sufficient factual matter . . . to 'state a claim to
relief that is plausible on its face'" (quoting
Bell Atl. Corp. v. Twombly, 550 U.S. 544, 570
(2007))); see also Decotiis v. Whittemore, 635 F.3d
22, 29 (1st Cir. 2011) ("Applying the plausibility
standard is 'a context-specific task that requires the
reviewing court to draw on its judicial experience and common
sense.'" (quoting Iqbal, 556 U.S. at 679)).
support of this conclusion, we note the following points of
congruence between the extensive allegations just summarized
and provisions of the discursive Act. In doing this we do not
mean to imply that the complaint does not support claims
under other provisions. Our point is merely that it
withstands the general dismissal motion.
Claim 1, under 18 U.S.C. §§ 1589 and
1595(a): The defendants' association with
McLean was a "venture, " that is, a "group of
two or more individuals associated in fact, " §
1591(e)(5), in conducting which the Patels (and hence Bijal)
knowingly benefited, that is, "receiv[ed something] of
value, " § 1589(b), through renting space in which
McLean obtained, among other things, forced sexual labor or
services from Ricchio. United States v. Cook, 782
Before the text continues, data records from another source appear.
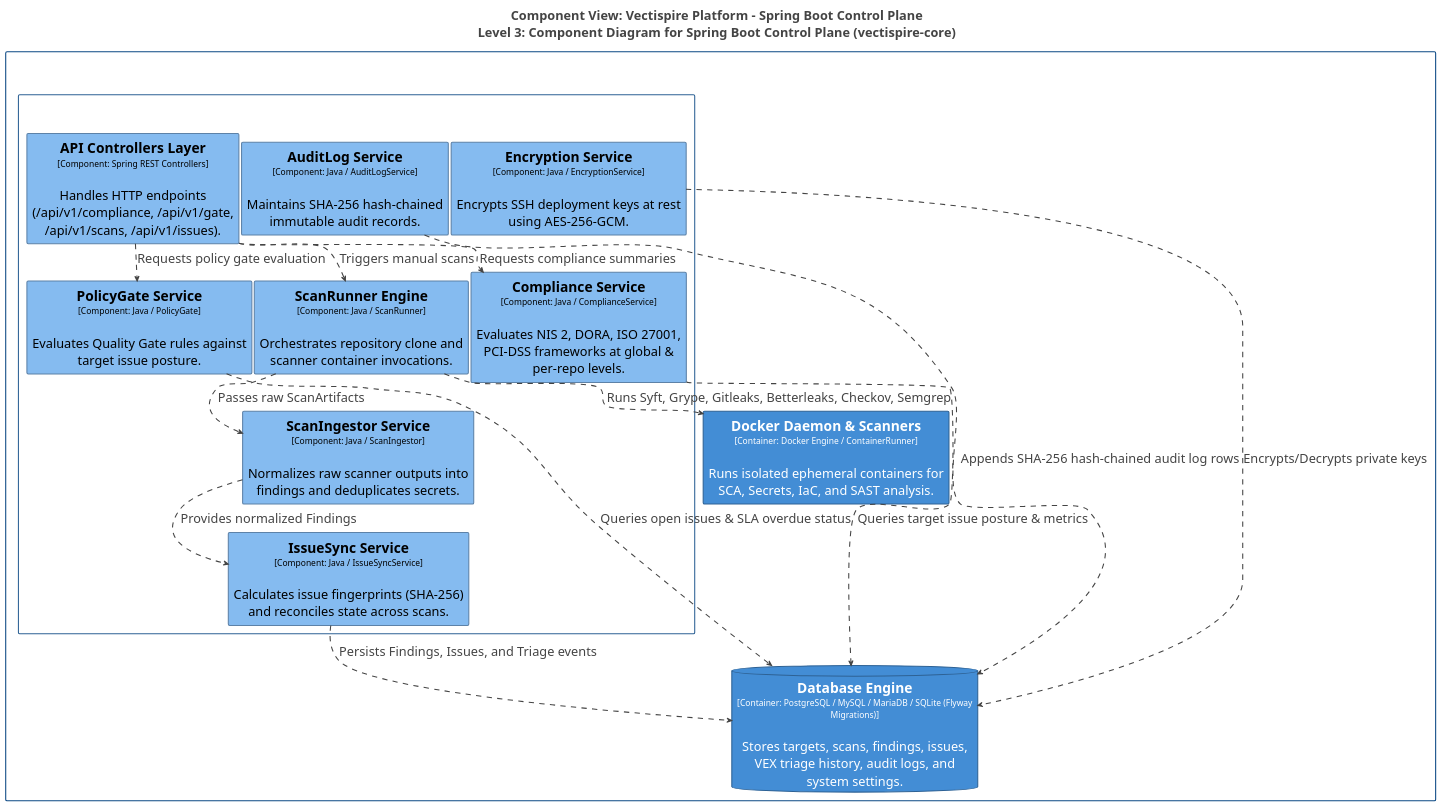
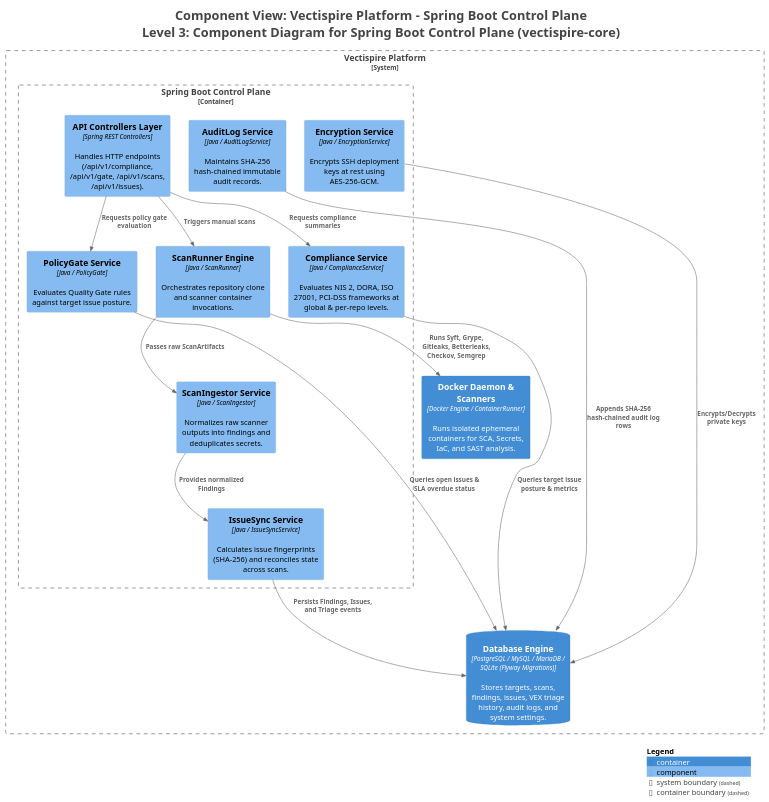
One commit to asmolabs/vectispire changed the diagram in docs/architecture/c4/diagrams/structurizr-Components.puml. Above: the diagram before and after it, drawn with PlantUML. The commit also changed 11 other files, not shown here.

```diff
--- a/docs/architecture/c4/diagrams/structurizr-Components.puml
+++ b/docs/architecture/c4/diagrams/structurizr-Components.puml
@@ -1,112 +1,49 @@
 @startuml
 title <size:24>Component View: Vectispire Platform - Spring Boot Control Plane</size>\n<size:24>Level 3: Component Diagram for Spring Boot Control Plane (vectispire-core)</size>
 
 set separator none
 top to bottom direction
-skinparam ranksep 20
-skinparam nodesep 5
-hide stereotype
 
 <style>
   root {
-    BackgroundColor: #ffffff;
-    FontColor: #444444;
-  }
-  // Element,Component
-  .Element-RWxlbWVudCxDb21wb25lbnQ= {
-    BackgroundColor: #85bbf0;
-    LineColor: #5d82a8;
-    LineStyle: 0;
-    LineThickness: 2;
-    FontColor: #000000;
-    FontSize: 24;
-    HorizontalAlignment: center;
-    Shadowing: 0;
-    MaximumWidth: 450;
-  }
-  // Element,Container
-  .Element-RWxlbWVudCxDb250YWluZXI= {
-    BackgroundColor: #438dd5;
-    LineColor: #2e6295;
-    LineStyle: 0;
-    LineThickness: 2;
-    FontColor: #ffffff;
-    FontSize: 24;
-    HorizontalAlignment: center;
-    Shadowing: 0;
-    MaximumWidth: 450;
-  }
-  // Element,Container,Database
-  .Element-RWxlbWVudCxDb250YWluZXIsRGF0YWJhc2U= {
-    BackgroundColor: #438dd5;
-    LineColor: #2e6295;
-    LineStyle: 0;
-    LineThickness: 2;
-    FontColor: #ffffff;
-    FontSize: 24;
-    HorizontalAlignment: center;
-    Shadowing: 0;
-    MaximumWidth: 450;
-  }
-  // Relationship
-  .Relationship-UmVsYXRpb25zaGlw {
-    LineThickness: 2;
-    LineStyle: 10-10;
-    LineColor: #444444;
-    FontColor: #444444;
-    FontSize: 24;
-    MaximumWidth: 200;
-  }
-  // Spring Boot Control Plane
-  .Boundary-U3ByaW5nIEJvb3QgQ29udHJvbCBQbGFuZQ== {
-    BackgroundColor: #ffffff;
-    LineColor: #2e6295;
-    LineStyle: 0;
-    LineThickness: 2;
-    FontColor: #ffffff;
-    FontSize: 24;
-    HorizontalAlignment: center;
-    Shadowing: 0;
-  }
-  // Vectispire Platform
-  .Boundary-VmVjdGlzcGlyZSBQbGF0Zm9ybQ== {
-    BackgroundColor: #ffffff;
-    LineColor: #0b4884;
-    LineStyle: 0;
-    LineThickness: 2;
-    FontColor: #ffffff;
-    FontSize: 24;
-    HorizontalAlignment: center;
-    Shadowing: 0;
+    BackgroundColor: #ffffff
+    FontColor: #444444
   }
 </style>
 
-rectangle "Vectispire Platform\n<size:16>[Software System]</size>" <<Boundary-VmVjdGlzcGlyZSBQbGF0Zm9ybQ==>> {
-  rectangle "Spring Boot Control Plane\n<size:16>[Container: Spring Boot 4.1 / JDK 25]</size>" <<Boundary-U3ByaW5nIEJvb3QgQ29udHJvbCBQbGFuZQ==>> {
-    rectangle "==IssueSync Service\n<size:16>[Component: Java / IssueSyncService]</size>\n\nCalculates issue fingerprints (SHA-256) and reconciles state across scans." <<Element-RWxlbWVudCxDb21wb25lbnQ=>> as VectispirePlatform.SpringBootControlPlane.IssueSyncService
-    rectangle "==Compliance Service\n<size:16>[Component: Java / ComplianceService]</size>\n\nEvaluates NIS 2, DORA, ISO 27001, PCI-DSS frameworks at global & per-repo levels." <<Element-RWxlbWVudCxDb21wb25lbnQ=>> as VectispirePlatform.SpringBootControlPlane.ComplianceService
-    rectangle "==PolicyGate Service\n<size:16>[Component: Java / PolicyGate]</size>\n\nEvaluates Quality Gate rules against target issue posture." <<Element-RWxlbWVudCxDb21wb25lbnQ=>> as VectispirePlatform.SpringBootControlPlane.PolicyGateService
-    rectangle "==AuditLog Service\n<size:16>[Component: Java / AuditLogService]</size>\n\nMaintains SHA-256 hash-chained immutable audit records." <<Element-RWxlbWVudCxDb21wb25lbnQ=>> as VectispirePlatform.SpringBootControlPlane.AuditLogService
-    rectangle "==Encryption Service\n<size:16>[Component: Java / EncryptionService]</size>\n\nEncrypts SSH deployment keys at rest using AES-256-GCM." <<Element-RWxlbWVudCxDb21wb25lbnQ=>> as VectispirePlatform.SpringBootControlPlane.EncryptionService
-    rectangle "==API Controllers Layer\n<size:16>[Component: Spring REST Controllers]</size>\n\nHandles HTTP endpoints (/api/v1/compliance, /api/v1/gate, /api/v1/scans, /api/v1/issues)." <<Element-RWxlbWVudCxDb21wb25lbnQ=>> as VectispirePlatform.SpringBootControlPlane.APIControllersLayer
-    rectangle "==ScanRunner Engine\n<size:16>[Component: Java / ScanRunner]</size>\n\nOrchestrates repository clone and scanner container invocations." <<Element-RWxlbWVudCxDb21wb25lbnQ=>> as VectispirePlatform.SpringBootControlPlane.ScanRunnerEngine
-    rectangle "==ScanIngestor Service\n<size:16>[Component: Java / ScanIngestor]</size>\n\nNormalizes raw scanner outputs into findings and deduplicates secrets." <<Element-RWxlbWVudCxDb21wb25lbnQ=>> as VectispirePlatform.SpringBootControlPlane.ScanIngestorService
+!include <C4/C4>
+!include <C4/C4_Context>
+!include <C4/C4_Container>
+!include <C4/C4_Component>
+
+System_Boundary("VectispirePlatform_boundary", "Vectispire Platform", $tags="") {
+  Container_Boundary("VectispirePlatform.SpringBootControlPlane_boundary", "Spring Boot Control Plane", $tags="") {
+    Component(VectispirePlatform.SpringBootControlPlane.IssueSyncService, "IssueSync Service", $techn="Java / IssueSyncService", $descr="Calculates issue fingerprints (SHA-256) and reconciles state across scans.", $tags="", $link="")
+    Component(VectispirePlatform.SpringBootControlPlane.ComplianceService, "Compliance Service", $techn="Java / ComplianceService", $descr="Evaluates NIS 2, DORA, ISO 27001, PCI-DSS frameworks at global & per-repo levels.", $tags="", $link="")
+    Component(VectispirePlatform.SpringBootControlPlane.PolicyGateService, "PolicyGate Service", $techn="Java / PolicyGate", $descr="Evaluates Quality Gate rules against target issue posture.", $tags="", $link="")
+    Component(VectispirePlatform.SpringBootControlPlane.AuditLogService, "AuditLog Service", $techn="Java / AuditLogService", $descr="Maintains SHA-256 hash-chained immutable audit records.", $tags="", $link="")
+    Component(VectispirePlatform.SpringBootControlPlane.EncryptionService, "Encryption Service", $techn="Java / EncryptionService", $descr="Encrypts SSH deployment keys at rest using AES-256-GCM.", $tags="", $link="")
+    Component(VectispirePlatform.SpringBootControlPlane.APIControllersLayer, "API Controllers Layer", $techn="Spring REST Controllers", $descr="Handles HTTP endpoints (/api/v1/compliance, /api/v1/gate, /api/v1/scans, /api/v1/issues).", $tags="", $link="")
+    Component(VectispirePlatform.SpringBootControlPlane.ScanRunnerEngine, "ScanRunner Engine", $techn="Java / ScanRunner", $descr="Orchestrates repository clone and scanner container invocations.", $tags="", $link="")
+    Component(VectispirePlatform.SpringBootControlPlane.ScanIngestorService, "ScanIngestor Service", $techn="Java / ScanIngestor", $descr="Normalizes raw scanner outputs into findings and deduplicates secrets.", $tags="", $link="")
   }
 
-  database "==Database Engine\n<size:16>[Container: PostgreSQL / MySQL / MariaDB / SQLite (Flyway Migrations)]</size>\n\nStores targets, scans, findings, issues, VEX triage history, audit logs, and system settings." <<Element-RWxlbWVudCxDb250YWluZXIsRGF0YWJhc2U=>> as VectispirePlatform.DatabaseEngine
-  rectangle "==Docker Daemon & Scanners\n<size:16>[Container: Docker Engine / ContainerRunner]</size>\n\nRuns isolated ephemeral containers for SCA, Secrets, IaC, and SAST analysis." <<Element-RWxlbWVudCxDb250YWluZXI=>> as VectispirePlatform.DockerDaemonScanners
+  ContainerDb(VectispirePlatform.DatabaseEngine, "Database Engine", $techn="PostgreSQL / MySQL / MariaDB / SQLite (Flyway Migrations)", $descr="Stores targets, scans, findings, issues, VEX triage history, audit logs, and system settings.", $tags="", $link="")
+  Container(VectispirePlatform.DockerDaemonScanners, "Docker Daemon & Scanners", $techn="Docker Engine / ContainerRunner", $descr="Runs isolated ephemeral containers for SCA, Secrets, IaC, and SAST analysis.", $tags="", $link="")
 }
 
-VectispirePlatform.SpringBootControlPlane.APIControllersLayer --> VectispirePlatform.SpringBootControlPlane.ComplianceService <<Relationship-UmVsYXRpb25zaGlw>> : "Requests compliance summaries"
-VectispirePlatform.SpringBootControlPlane.APIControllersLayer --> VectispirePlatform.SpringBootControlPlane.PolicyGateService <<Relationship-UmVsYXRpb25zaGlw>> : "Requests policy gate evaluation"
-VectispirePlatform.SpringBootControlPlane.APIControllersLayer --> VectispirePlatform.SpringBootControlPlane.ScanRunnerEngine <<Relationship-UmVsYXRpb25zaGlw>> : "Triggers manual scans"
-VectispirePlatform.SpringBootControlPlane.ScanRunnerEngine --> VectispirePlatform.DockerDaemonScanners <<Relationship-UmVsYXRpb25zaGlw>> : "Runs Syft, Grype, Gitleaks, Betterleaks, Checkov, Semgrep"
-VectispirePlatform.SpringBootControlPlane.ScanRunnerEngine --> VectispirePlatform.SpringBootControlPlane.ScanIngestorService <<Relationship-UmVsYXRpb25zaGlw>> : "Passes raw ScanArtifacts"
-VectispirePlatform.SpringBootControlPlane.ScanIngestorService --> VectispirePlatform.SpringBootControlPlane.IssueSyncService <<Relationship-UmVsYXRpb25zaGlw>> : "Provides normalized Findings"
-VectispirePlatform.SpringBootControlPlane.IssueSyncService --> VectispirePlatform.DatabaseEngine <<Relationship-UmVsYXRpb25zaGlw>> : "Persists Findings, Issues, and Triage events"
-VectispirePlatform.SpringBootControlPlane.ComplianceService --> VectispirePlatform.DatabaseEngine <<Relationship-UmVsYXRpb25zaGlw>> : "Queries target issue posture & metrics"
-VectispirePlatform.SpringBootControlPlane.PolicyGateService --> VectispirePlatform.DatabaseEngine <<Relationship-UmVsYXRpb25zaGlw>> : "Queries open issues & SLA overdue status"
-VectispirePlatform.SpringBootControlPlane.AuditLogService --> VectispirePlatform.DatabaseEngine <<Relationship-UmVsYXRpb25zaGlw>> : "Appends SHA-256 hash-chained audit log rows"
-VectispirePlatform.SpringBootControlPlane.EncryptionService --> VectispirePlatform.DatabaseEngine <<Relationship-UmVsYXRpb25zaGlw>> : "Encrypts/Decrypts private keys"
+Rel(VectispirePlatform.SpringBootControlPlane.APIControllersLayer, VectispirePlatform.SpringBootControlPlane.ComplianceService, "Requests compliance summaries", $techn="", $tags="", $link="")
+Rel(VectispirePlatform.SpringBootControlPlane.APIControllersLayer, VectispirePlatform.SpringBootControlPlane.PolicyGateService, "Requests policy gate evaluation", $techn="", $tags="", $link="")
+Rel(VectispirePlatform.SpringBootControlPlane.APIControllersLayer, VectispirePlatform.SpringBootControlPlane.ScanRunnerEngine, "Triggers manual scans", $techn="", $tags="", $link="")
+Rel(VectispirePlatform.SpringBootControlPlane.ScanRunnerEngine, VectispirePlatform.DockerDaemonScanners, "Runs Syft, Grype, Gitleaks, Betterleaks, Checkov, Semgrep", $techn="", $tags="", $link="")
+Rel(VectispirePlatform.SpringBootControlPlane.ScanRunnerEngine, VectispirePlatform.SpringBootControlPlane.ScanIngestorService, "Passes raw ScanArtifacts", $techn="", $tags="", $link="")
+Rel(VectispirePlatform.SpringBootControlPlane.ScanIngestorService, VectispirePlatform.SpringBootControlPlane.IssueSyncService, "Provides normalized Findings", $techn="", $tags="", $link="")
+Rel(VectispirePlatform.SpringBootControlPlane.IssueSyncService, VectispirePlatform.DatabaseEngine, "Persists Findings, Issues, and Triage events", $techn="", $tags="", $link="")
+Rel(VectispirePlatform.SpringBootControlPlane.ComplianceService, VectispirePlatform.DatabaseEngine, "Queries target issue posture & metrics", $techn="", $tags="", $link="")
+Rel(VectispirePlatform.SpringBootControlPlane.PolicyGateService, VectispirePlatform.DatabaseEngine, "Queries open issues & SLA overdue status", $techn="", $tags="", $link="")
+Rel(VectispirePlatform.SpringBootControlPlane.AuditLogService, VectispirePlatform.DatabaseEngine, "Appends SHA-256 hash-chained audit log rows", $techn="", $tags="", $link="")
+Rel(VectispirePlatform.SpringBootControlPlane.EncryptionService, VectispirePlatform.DatabaseEngine, "Encrypts/Decrypts private keys", $techn="", $tags="", $link="")
 
+SHOW_LEGEND(true)
+hide stereotypes
 @enduml
```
F.3d 983, 988 (8th Cir. 2015) ("The phrase 'anything
of value' [in the Act] is extremely broad."). The
Patels acted, at the least, in reckless disregard of the fact
that the venture included such conduct on McLean's part.
See 18 U.S.C. § 1589(b); United States v.
Kaufman, 546 F.3d 1242, 1259-63 (10th Cir. 2008)
(holding that "labor or services" in § 1589 is
not limited to "work in an economic sense" and
extends to forced sexual acts). The defendants' knowing
benefit from that conduct entitles Ricchio to damages under
the derivative civil liability provision of § 1595(a) in
the instance of this claim and by like application under
those that follow.
Claim 2, under §§ 1590 and 1595(a): In continuing
to rent him the room after McLean's conduct was manifest,
the Patels knowingly harbored Ricchio at the Shangri-La Motel
for the purpose of McLean's object of obtaining her
sexual labor or services. See § 1590(a);
Kaufman, 546 F.3d at 1259-63.
Claim 3, under §§ 1591 and 1595(a): The defendants
knowingly benefitted from the venture with McLean, since they
knew, or at least recklessly disregarded, the factual
prospect that force or threats of force would be used to
cause Ricchio to engage in a commercial sex act. See
Claim 5, under § 1594(b) and (c), and § 1595(a):
The venture constituted a conspiracy to violate §§
1589, 1590, and 1591 (see Claims 1, 2, and 3), the necessary
overt acts including the harboring of Ricchio and the receipt
of the benefit noted above. See United States v.
Ngige, 780 F.3d 497, 503 (1st Cir. 2015) (discussing the
requirements of a conspiracy generally).
Claim 6, under §§ 1594(a) and 1595(a): The
defendants at the least attempted to violate §§
1589, 1590, and 1591 (see Claims 1, 2, and 3), the necessary
substantial steps including the harboring of Ricchio and the
receipt of benefit. See United States v. Turner, 501
F.3d 59, 68 (1st Cir. 2007) ("While 'mere
preparation' does not constitute a substantial step [for
the purposes of attempt], a defendant 'does not have to
get very far along the line toward ultimate commission of the